Q. Is single-family zoning racist?
A. I’d argue that’s the wrong way to frame the question. The right way is…
…”does single family zoning have racially invidious effects?”
To this, the answer is “yes.” It doesn’t matter what motivated the 1920’s innovation we now know as “single family zoning.” It doesn’t matter why people today may like single family zoning. Intent has nothing to do with effect, and until or unless income and wealth in the United States between Whites and African-Americans becomes more equal, the effect of single family zoning is racially invidious.

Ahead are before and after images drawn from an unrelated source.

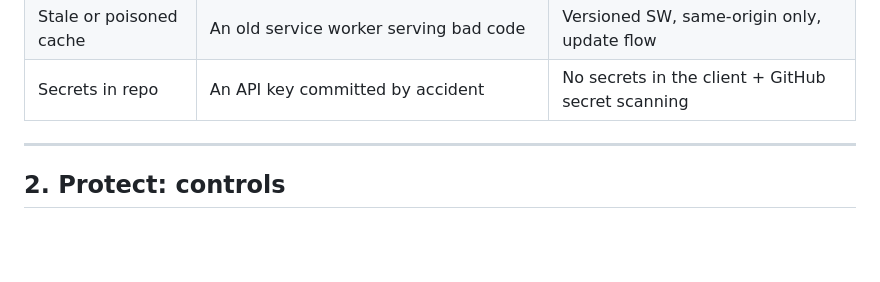
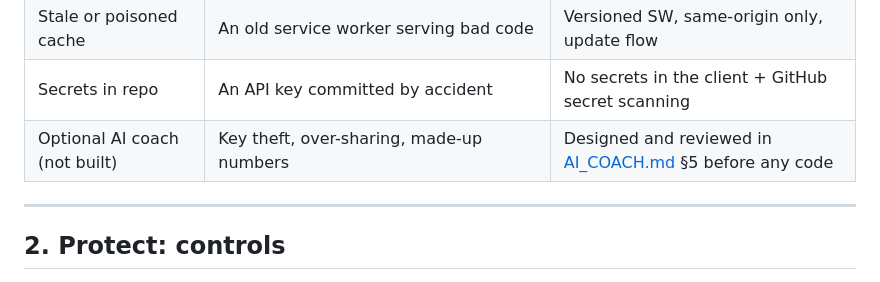
Before and after one commit to mangatts/budget-manager, a Markdown page: docs/SECURITY.md, the part around the change. Drawn GitHub-style; blank space fills up the shorter version.

```diff
--- a/docs/SECURITY.md
+++ b/docs/SECURITY.md
@@ -31,6 +31,7 @@ This plan follows US national (NIST/CISA) guidance, using OWASP's checklists for
 | Over-collection | Storing full account numbers from statements | Data minimization + masking |
 | Stale or poisoned cache | An old service worker serving bad code | Versioned SW, same-origin only, update flow |
 | Secrets in repo | An API key committed by accident | No secrets in the client + GitHub secret scanning |
+| Optional AI coach (not built) | Key theft, over-sharing, made-up numbers | Designed and reviewed in [AI_COACH.md](AI_COACH.md) §5 before any code |
 
 ---
 
```
Also changed, not shown: docs/AI_COACH.md (added, +133 -0 lines), docs/BACKLOG.md (+1 -0 lines).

In King County specifically, African-American households are nearly twice as likely to live in homes in attached through 9-unit multi-family than White households (28% versus 16%). And African-Amercian households are close to half as likely as White households to live in single-family detached homes (34% versus 59%).
Whatever a any person or group’s motivations, there is no way to impose single-family zoning on any piece of land, neighborhood, or community without stacking the deck against African-American households being able to live there in favor of White households living there.

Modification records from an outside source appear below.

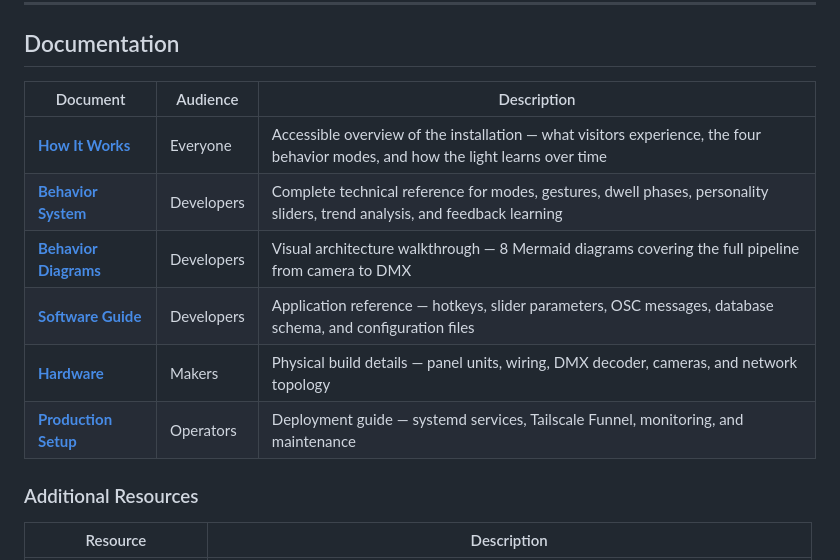
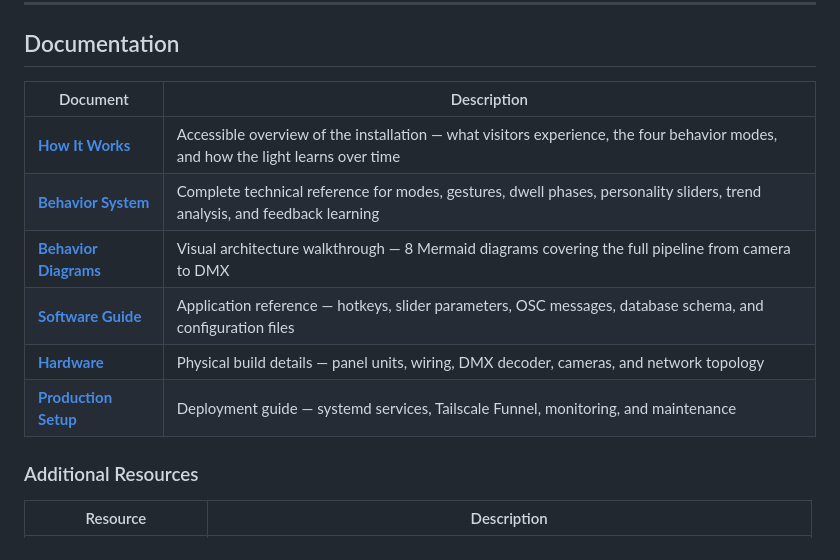
Before and after one commit to npuckett/Drop-Ceiling, a Markdown page: README.md, the part around one of its changes. Rendered like a GitHub page.

```diff
--- a/README.md
+++ b/README.md
@@ -14,14 +14,14 @@ No images of people are stored or transmitted. The vision system outputs only an
 
 ## Documentation
 
-| Document | Audience | Description |
-|----------|----------|-------------|
-| **[How It Works](docs/HOW_IT_WORKS.md)** | Everyone | Accessible overview of the installation — what visitors experience, the four behavior modes, and how the light learns over time |
-| **[Behavior System](docs/BEHAVIOR_SYSTEM.md)** | Developers | Complete technical reference for modes, gestures, dwell phases, personality sliders, trend analysis, and feedback learning |
-| **[Behavior Diagrams](docs/BEHAVIOR_DIAGRAMS.md)** | Developers | Visual architecture walkthrough — 8 Mermaid diagrams covering the full pipeline from camera to DMX |
-| **[Software Guide](docs/SOFTWARE_GUIDE.md)** | Developers | Application reference — hotkeys, slider parameters, OSC messages, database schema, and configuration files |
-| **[Hardware](docs/HARDWARE.md)** | Makers | Physical build details — panel units, wiring, DMX decoder, cameras, and network topology |
-| **[Production Setup](docs/PRODUCTION_SETUP.md)** | Operators | Deployment guide — systemd services, Tailscale Funnel, monitoring, and maintenance |
+| Document | Description |
+|----------|-------------|
+| **[How It Works](docs/HOW_IT_WORKS.md)** | Accessible overview of the installation — what visitors experience, the four behavior modes, and how the light learns over time |
+| **[Behavior System](docs/BEHAVIOR_SYSTEM.md)** | Complete technical reference for modes, gestures, dwell phases, personality sliders, trend analysis, and feedback learning |
+| **[Behavior Diagrams](docs/BEHAVIOR_DIAGRAMS.md)** | Visual architecture walkthrough — 8 Mermaid diagrams covering the full pipeline from camera to DMX |
+| **[Software Guide](docs/SOFTWARE_GUIDE.md)** | Application reference — hotkeys, slider parameters, OSC messages, database schema, and configuration files |
+| **[Hardware](docs/HARDWARE.md)** | Physical build details — panel units, wiring, DMX decoder, cameras, and network topology |
+| **[Production Setup](docs/PRODUCTION_SETUP.md)** | Deployment guide — systemd services, Tailscale Funnel, monitoring, and maintenance |
 
 ### Additional Resources
 
```
Also changed, not shown: other parts of README.md (+13 -26 lines).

So let’s just put this one to bed: the racially invidious effects, here and now, of single-family zoning aren’t dependent on history and don’t require impugning anyone’s motivations. It’s simply a matter of making people aware of its effects–and then it’s up to them to choose what they see fit to do about them.

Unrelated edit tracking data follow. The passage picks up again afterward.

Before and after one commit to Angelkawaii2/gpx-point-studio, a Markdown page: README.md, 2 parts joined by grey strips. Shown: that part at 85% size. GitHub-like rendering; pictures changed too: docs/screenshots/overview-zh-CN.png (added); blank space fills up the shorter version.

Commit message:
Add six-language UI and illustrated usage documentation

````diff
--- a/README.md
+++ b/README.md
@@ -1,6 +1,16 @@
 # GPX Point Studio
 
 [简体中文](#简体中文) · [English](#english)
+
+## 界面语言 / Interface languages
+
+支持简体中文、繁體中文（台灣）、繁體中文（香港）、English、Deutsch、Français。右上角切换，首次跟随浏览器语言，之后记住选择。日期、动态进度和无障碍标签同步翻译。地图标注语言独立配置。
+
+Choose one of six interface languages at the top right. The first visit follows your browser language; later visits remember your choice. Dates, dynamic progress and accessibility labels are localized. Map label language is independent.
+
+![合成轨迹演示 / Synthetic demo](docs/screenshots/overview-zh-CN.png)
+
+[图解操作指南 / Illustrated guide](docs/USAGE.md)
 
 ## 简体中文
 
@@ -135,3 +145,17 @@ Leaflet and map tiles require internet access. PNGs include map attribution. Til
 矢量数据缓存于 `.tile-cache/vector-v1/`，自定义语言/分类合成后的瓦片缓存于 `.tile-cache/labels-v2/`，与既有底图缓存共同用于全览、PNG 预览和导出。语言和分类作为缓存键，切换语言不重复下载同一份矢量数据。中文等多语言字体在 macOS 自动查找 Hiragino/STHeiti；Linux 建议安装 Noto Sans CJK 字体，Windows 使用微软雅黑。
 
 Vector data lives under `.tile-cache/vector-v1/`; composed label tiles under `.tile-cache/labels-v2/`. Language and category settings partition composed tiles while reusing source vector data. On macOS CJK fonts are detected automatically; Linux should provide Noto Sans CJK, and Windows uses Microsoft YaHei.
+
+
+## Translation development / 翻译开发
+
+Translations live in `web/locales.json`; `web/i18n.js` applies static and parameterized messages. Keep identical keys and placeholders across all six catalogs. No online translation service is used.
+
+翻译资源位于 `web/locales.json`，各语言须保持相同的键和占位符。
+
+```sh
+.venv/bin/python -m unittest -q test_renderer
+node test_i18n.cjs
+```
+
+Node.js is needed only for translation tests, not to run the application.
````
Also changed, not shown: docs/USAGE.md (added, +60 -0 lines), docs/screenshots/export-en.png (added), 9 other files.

(Data is from 2014 American Community Survey (ACS) available at http://factfinder.census.gov/faces/nav/jsf/pages/index.xhtml ).